Wear Mini Launcher was one of the favorite tools in the opening months of Android Wear. Back when the platform's utility was somewhat limited, it was the best way to manually start a Wear app. Of course that utility has become somewhat redundant now that Wear has been updated with an integrated launcher. Even so, the gesture activation function still makes Wear Mini Launcher one of the easiest ways to quickly activate a Wear app without using voice control.
Unfortunately, Wear Mini Launcher seems to have gone the way of QuickPic. On his Google+ community dedicated to beta releases and feature requests, developer Nicolas Pomepuy announced that he sold the application to a new developer.
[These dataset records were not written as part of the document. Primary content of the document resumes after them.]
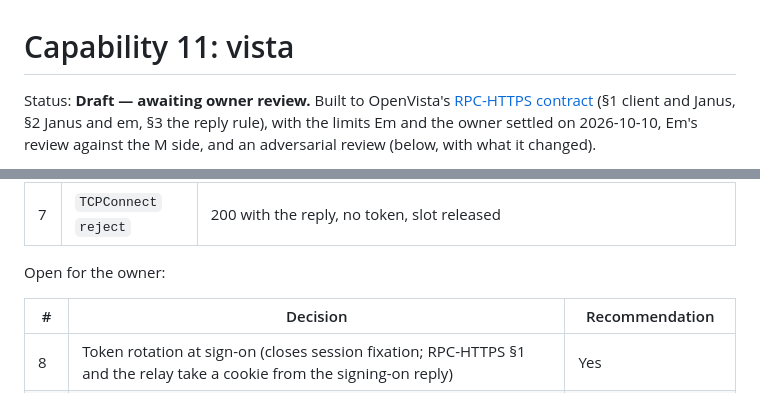
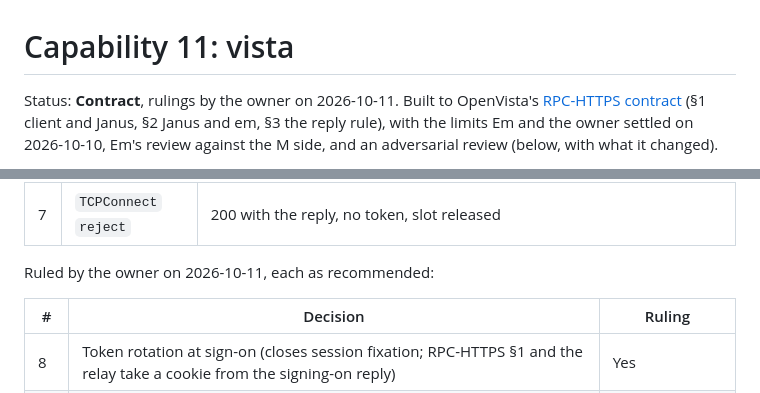
Before and after one commit to shreeve/janus, a Markdown page: docs/20261010-232539-capability-vista.md, 2 parts joined by grey strips. Drawn GitHub-style.

Commit message:
docs: record the owner rulings on the vista contract

```diff
--- a/docs/20261010-232539-capability-vista.md
+++ b/docs/20261010-232539-capability-vista.md
@@ -1,6 +1,6 @@
 # Capability 11: vista
 
-Status: **Draft — awaiting owner review.** Built to OpenVista's
+Status: **Contract**, rulings by the owner on 2026-10-11. Built to OpenVista's
 [RPC-HTTPS contract](../../openvista/docs/RPC-HTTPS.md) (§1 client and
 Janus, §2 Janus and em, §3 the reply rule), with the limits Em and the
 owner settled on 2026-10-10, Em's review against the M side, and an
@@ -453,9 +453,9 @@ Settled with Em on 2026-10-10, for the owner's review:
 | 6 | Idle | No Janus timer; a stream's close is noticed at once |
 | 7 | `TCPConnect` `reject` | 200 with the reply, no token, slot released |
 
-Open for the owner:
+Ruled by the owner on 2026-10-11, each as recommended:
 
-| # | Decision | Recommendation |
+| # | Decision | Ruling |
 | --- | --- | --- |
 | 8 | Token rotation at sign-on (closes session fixation; RPC-HTTPS §1 and the relay take a cookie from the signing-on reply) | Yes |
 | 9 | A covering gate requires `auth exempt` or an exact gate (Start error otherwise) | Yes: rule 1, never silent |
```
Read More
Adidas, the company that made your pair of gym shoes and track pants, has purchased Runtastic. It reportedly paid around $239 million to close the deal.
Around these parts, Runtastic is known for having produced a series of great fitness-related apps. There's Runtastic's running app that got the ball rolling, and there are a couple of cycling ones that do the same thing for bikes. Then there are dedicated offerings for pull-ups, push-ups, sit-ups, and squats. Some of Runtastic's apps hone in on specific body parts, such as Butt Trainer, Leg Workout, and Six-Pack Abs.
In a blog post, Runtastic says it will remain its own entity within the Adidas Group. Read More
Nokia has hinted at a sale of its HERE mapping and location unit since April, when it announced its merger with Alcatel-Lucent and a strategic review of HERE. The rumors at the time pegged Uber and unnamed German carmakers to be interested in the acquisition, then were more substantiated last month when Bloomberg revealed that the trio of BMW, Audi, and Mercedes-Benz were the most likely candidates. Read More
Pixate is a tool that helps designers prototype native mobile applications without pulling their hair out. Now it's a part of Google.
The first immediate impact of this acquisition is that Pixate Studio is now free to use. You can go download the software to a Windows PC or Mac right away to create interfaces for your Android or iOS device. Then, if you want to share your prototypes with teammates online, Pixate's new cloud plan goes for $5 a month or $50 a year. The desktop software integrates seamlessly with cloud accounts.
Pixate has set up a FAQ page dedicated entirely to explaining how becoming a part of Google will affect things. Read More